Data excerpts:
>>>>>

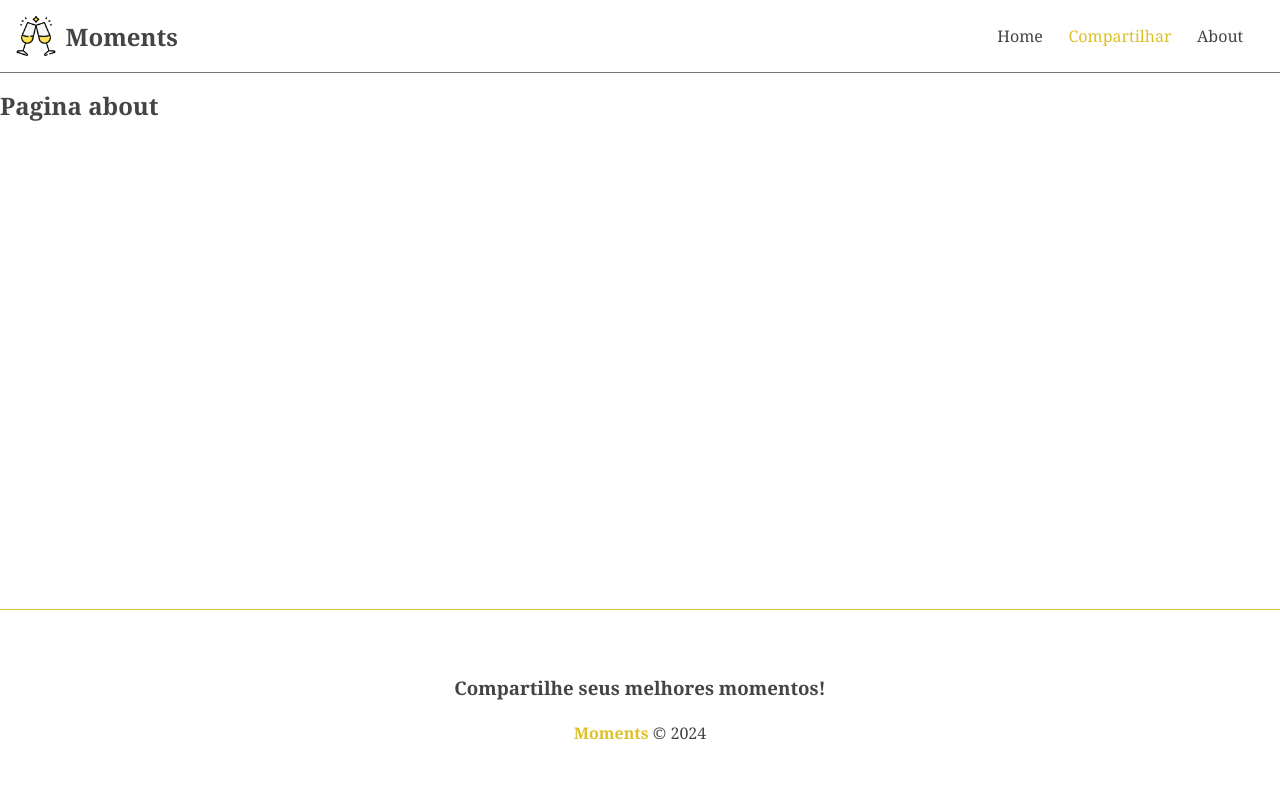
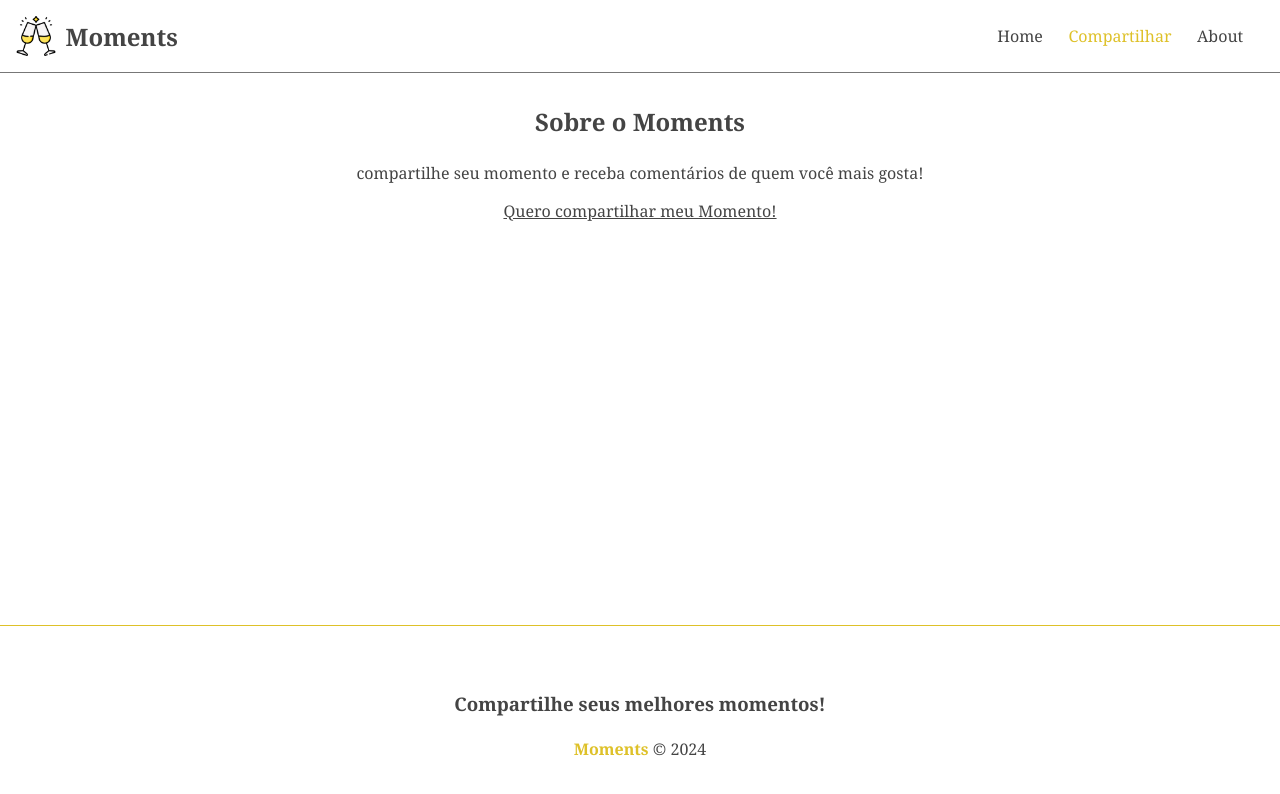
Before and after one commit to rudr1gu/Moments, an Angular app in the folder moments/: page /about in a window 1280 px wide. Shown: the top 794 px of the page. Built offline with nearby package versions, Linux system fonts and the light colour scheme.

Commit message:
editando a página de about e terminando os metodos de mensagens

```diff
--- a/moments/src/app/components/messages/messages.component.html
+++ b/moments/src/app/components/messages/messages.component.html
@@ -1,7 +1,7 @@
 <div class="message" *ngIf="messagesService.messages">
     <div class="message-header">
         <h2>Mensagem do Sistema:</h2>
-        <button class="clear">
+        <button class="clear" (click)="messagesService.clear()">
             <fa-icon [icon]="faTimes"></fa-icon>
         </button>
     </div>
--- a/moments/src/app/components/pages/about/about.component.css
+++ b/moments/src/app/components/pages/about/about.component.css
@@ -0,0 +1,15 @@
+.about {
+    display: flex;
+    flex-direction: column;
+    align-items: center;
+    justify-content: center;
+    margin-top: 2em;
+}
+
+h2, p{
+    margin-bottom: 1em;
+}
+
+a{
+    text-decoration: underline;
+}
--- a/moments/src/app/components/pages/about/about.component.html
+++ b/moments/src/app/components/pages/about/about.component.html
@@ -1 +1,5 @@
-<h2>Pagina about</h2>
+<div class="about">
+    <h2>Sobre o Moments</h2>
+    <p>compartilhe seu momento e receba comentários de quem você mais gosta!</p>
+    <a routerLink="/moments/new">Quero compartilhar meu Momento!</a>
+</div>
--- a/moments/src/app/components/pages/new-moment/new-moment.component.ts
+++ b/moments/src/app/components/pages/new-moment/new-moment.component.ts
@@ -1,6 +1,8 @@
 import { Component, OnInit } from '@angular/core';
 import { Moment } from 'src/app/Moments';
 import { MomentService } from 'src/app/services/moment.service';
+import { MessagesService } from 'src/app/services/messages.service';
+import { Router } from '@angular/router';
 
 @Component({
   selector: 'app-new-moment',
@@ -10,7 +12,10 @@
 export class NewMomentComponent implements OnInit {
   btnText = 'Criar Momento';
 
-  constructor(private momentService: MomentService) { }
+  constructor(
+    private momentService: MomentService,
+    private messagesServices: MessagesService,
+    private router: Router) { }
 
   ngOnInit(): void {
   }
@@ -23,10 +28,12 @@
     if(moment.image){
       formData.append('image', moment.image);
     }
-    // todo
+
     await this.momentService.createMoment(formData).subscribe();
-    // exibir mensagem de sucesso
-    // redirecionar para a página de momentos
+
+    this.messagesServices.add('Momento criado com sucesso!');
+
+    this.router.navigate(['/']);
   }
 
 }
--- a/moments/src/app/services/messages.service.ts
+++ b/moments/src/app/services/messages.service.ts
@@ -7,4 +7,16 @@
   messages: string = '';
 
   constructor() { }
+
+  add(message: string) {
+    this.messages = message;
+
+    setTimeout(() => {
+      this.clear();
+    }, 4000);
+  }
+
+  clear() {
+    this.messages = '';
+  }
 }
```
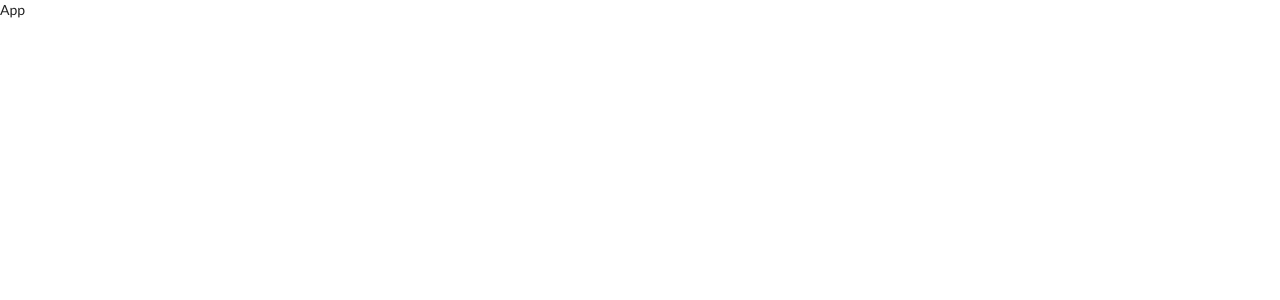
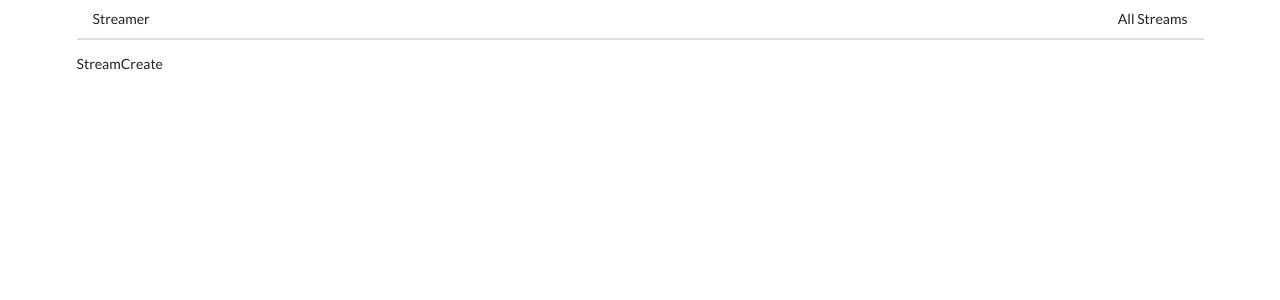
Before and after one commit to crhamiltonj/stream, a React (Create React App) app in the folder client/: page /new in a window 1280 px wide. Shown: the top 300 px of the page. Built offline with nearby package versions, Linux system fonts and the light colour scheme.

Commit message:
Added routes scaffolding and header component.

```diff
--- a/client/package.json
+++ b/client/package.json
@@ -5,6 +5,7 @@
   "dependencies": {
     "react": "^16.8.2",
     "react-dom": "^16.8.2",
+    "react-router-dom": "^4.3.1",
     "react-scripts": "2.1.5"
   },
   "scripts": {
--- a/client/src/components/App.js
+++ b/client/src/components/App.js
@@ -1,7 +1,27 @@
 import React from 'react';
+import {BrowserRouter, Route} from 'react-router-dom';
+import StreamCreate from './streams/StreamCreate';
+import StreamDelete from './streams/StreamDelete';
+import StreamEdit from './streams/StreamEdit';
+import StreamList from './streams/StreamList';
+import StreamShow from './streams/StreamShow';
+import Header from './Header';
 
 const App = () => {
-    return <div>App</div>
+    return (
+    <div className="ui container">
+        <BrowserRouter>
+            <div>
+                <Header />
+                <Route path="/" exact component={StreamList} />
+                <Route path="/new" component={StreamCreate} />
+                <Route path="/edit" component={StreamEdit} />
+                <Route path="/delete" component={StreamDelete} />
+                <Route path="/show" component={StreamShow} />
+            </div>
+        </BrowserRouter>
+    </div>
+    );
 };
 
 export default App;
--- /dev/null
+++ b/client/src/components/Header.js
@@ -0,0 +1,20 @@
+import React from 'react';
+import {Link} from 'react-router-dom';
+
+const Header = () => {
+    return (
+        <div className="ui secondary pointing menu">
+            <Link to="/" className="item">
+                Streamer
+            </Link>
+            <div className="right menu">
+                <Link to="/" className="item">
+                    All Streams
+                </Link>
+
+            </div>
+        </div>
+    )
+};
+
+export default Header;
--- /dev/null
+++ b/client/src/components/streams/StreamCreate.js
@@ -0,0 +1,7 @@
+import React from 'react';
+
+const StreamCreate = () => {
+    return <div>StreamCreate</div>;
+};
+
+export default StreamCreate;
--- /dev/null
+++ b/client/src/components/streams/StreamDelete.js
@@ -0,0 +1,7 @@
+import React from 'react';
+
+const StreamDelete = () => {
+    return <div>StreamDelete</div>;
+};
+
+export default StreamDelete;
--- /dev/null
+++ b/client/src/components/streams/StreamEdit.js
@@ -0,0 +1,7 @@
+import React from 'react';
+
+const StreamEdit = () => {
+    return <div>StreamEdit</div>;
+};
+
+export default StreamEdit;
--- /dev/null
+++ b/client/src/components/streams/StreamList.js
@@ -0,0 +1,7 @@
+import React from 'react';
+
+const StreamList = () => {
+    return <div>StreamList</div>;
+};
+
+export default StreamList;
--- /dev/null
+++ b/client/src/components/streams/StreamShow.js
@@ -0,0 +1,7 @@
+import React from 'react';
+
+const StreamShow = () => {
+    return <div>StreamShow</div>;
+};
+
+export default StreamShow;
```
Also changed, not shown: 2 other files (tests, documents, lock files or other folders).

<<<<<

Problem requirements:
Reply with every line of the listing that has the string "private".

Task result:
-  constructor(private momentService: MomentService) { }
+    private momentService: MomentService,
+    private messagesServices: MessagesService,
+    private router: Router) { }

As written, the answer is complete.